No bigger than a large vitamin and no heavier than a penny, this pacemaker is the smallest device of its kind, and a far cry from the first pacemaker developed 60 years ago—a battery-powered box weighing half a pound that was worn around the neck.
The first successful U.S. implantation of the device, known as the Micra™, was performed at Pelisyonkis Langone Health in 2014 by pioneering cardiologist Larry A. Chinitz, MD, director of the Heart Rhythm Center, as part of an international, multicenter clinical trial. Dr. Chinitz and his team have since implanted over 100 more.
Unlike a traditional pacemaker, which is implanted in the chest, the Micra™ is so small that it can be threaded through a large vein in the groin and implanted directly into the heart.
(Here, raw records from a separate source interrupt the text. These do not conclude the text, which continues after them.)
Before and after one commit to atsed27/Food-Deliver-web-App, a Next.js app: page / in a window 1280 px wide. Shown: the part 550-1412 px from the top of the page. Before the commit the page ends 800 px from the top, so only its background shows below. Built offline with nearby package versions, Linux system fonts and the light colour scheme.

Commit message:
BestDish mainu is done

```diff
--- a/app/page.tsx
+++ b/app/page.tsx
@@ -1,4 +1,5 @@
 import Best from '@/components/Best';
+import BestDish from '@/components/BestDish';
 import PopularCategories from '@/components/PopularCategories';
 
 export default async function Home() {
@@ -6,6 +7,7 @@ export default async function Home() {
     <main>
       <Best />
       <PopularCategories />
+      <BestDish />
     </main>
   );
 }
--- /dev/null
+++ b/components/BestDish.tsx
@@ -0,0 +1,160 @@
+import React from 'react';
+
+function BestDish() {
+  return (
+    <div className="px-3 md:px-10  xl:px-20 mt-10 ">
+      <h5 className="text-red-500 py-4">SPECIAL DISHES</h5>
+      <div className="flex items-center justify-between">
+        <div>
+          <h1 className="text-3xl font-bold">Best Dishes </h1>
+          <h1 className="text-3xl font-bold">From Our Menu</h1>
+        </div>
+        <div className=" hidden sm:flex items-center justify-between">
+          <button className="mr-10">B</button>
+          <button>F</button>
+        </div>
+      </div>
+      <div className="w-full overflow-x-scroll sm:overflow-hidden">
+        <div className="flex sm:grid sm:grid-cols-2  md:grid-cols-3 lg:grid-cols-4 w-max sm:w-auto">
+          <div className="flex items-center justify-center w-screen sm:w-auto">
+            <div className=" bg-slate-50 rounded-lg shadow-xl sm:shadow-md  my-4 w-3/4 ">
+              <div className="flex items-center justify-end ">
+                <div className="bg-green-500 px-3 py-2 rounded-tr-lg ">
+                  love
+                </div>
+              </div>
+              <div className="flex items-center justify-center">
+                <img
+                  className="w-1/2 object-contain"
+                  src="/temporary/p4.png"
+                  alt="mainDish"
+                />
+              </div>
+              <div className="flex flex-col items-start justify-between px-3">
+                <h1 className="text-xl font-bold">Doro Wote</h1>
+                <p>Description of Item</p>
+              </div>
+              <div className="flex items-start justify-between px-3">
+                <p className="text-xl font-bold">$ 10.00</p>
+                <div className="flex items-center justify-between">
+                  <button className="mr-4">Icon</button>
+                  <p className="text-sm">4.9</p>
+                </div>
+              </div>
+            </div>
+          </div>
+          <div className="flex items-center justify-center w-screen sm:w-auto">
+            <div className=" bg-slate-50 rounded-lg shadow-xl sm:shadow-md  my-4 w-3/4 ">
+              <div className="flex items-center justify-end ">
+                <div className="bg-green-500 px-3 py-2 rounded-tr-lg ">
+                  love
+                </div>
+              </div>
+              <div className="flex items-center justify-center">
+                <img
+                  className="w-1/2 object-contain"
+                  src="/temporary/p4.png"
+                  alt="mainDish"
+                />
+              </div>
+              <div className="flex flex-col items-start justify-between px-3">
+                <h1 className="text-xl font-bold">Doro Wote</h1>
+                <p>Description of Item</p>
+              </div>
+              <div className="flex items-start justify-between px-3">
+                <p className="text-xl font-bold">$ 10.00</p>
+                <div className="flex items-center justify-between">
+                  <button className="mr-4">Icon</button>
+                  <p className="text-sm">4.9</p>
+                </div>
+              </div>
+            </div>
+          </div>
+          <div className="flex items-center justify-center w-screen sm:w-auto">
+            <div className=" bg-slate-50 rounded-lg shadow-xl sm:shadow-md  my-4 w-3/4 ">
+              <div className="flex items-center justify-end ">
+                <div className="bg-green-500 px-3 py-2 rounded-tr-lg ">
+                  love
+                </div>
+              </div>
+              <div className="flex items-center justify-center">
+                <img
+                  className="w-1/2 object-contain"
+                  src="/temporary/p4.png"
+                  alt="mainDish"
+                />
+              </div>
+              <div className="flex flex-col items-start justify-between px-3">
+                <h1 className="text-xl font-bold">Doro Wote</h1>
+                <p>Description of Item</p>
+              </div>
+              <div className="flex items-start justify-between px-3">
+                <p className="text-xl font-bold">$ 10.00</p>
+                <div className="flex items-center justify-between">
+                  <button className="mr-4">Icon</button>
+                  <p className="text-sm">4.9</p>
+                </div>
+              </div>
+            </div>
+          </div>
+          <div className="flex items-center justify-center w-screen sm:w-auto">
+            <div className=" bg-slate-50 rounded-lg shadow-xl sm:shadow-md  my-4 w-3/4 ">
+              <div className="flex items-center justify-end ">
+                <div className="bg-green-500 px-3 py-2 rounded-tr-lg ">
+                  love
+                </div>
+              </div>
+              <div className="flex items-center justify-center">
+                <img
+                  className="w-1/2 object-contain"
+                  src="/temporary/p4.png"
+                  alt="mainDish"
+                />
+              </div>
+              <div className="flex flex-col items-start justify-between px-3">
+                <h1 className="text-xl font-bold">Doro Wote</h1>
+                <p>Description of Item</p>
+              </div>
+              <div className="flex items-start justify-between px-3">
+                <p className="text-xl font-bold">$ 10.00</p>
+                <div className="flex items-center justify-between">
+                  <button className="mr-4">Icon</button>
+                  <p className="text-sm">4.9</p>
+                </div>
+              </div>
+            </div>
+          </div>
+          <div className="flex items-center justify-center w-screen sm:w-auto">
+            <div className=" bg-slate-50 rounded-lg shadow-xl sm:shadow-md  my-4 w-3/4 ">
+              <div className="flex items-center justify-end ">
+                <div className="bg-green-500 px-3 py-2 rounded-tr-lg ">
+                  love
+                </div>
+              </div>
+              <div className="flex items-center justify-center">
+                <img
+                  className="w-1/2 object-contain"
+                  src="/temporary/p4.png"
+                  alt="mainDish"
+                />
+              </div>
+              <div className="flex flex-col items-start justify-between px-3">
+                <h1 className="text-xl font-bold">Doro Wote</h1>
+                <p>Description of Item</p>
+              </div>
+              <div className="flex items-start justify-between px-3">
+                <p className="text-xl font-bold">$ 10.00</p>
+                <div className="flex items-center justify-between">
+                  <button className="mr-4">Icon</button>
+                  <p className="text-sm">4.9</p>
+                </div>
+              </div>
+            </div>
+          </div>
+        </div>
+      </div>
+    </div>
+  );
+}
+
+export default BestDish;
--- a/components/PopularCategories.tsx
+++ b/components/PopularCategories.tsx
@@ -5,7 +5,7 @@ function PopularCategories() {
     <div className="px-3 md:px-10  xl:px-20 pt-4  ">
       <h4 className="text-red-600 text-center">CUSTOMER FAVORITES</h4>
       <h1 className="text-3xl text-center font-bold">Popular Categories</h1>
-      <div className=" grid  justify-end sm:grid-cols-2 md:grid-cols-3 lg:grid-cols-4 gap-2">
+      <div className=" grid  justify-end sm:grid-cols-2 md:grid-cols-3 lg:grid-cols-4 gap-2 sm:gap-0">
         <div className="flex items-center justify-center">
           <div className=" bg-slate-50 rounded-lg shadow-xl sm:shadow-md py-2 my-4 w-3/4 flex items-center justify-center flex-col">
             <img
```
For the patient, this means fewer activity restrictions and no obstructions to shoulder movement.
“The Micra™ can do everything a conventional pacemaker can do,” explains Dr. Chinitz, the Alvin Benjamin and Kenneth Coyle, Sr. Family Professor of Medicine and Cardiac Electrophysiology, “only with far fewer complications.”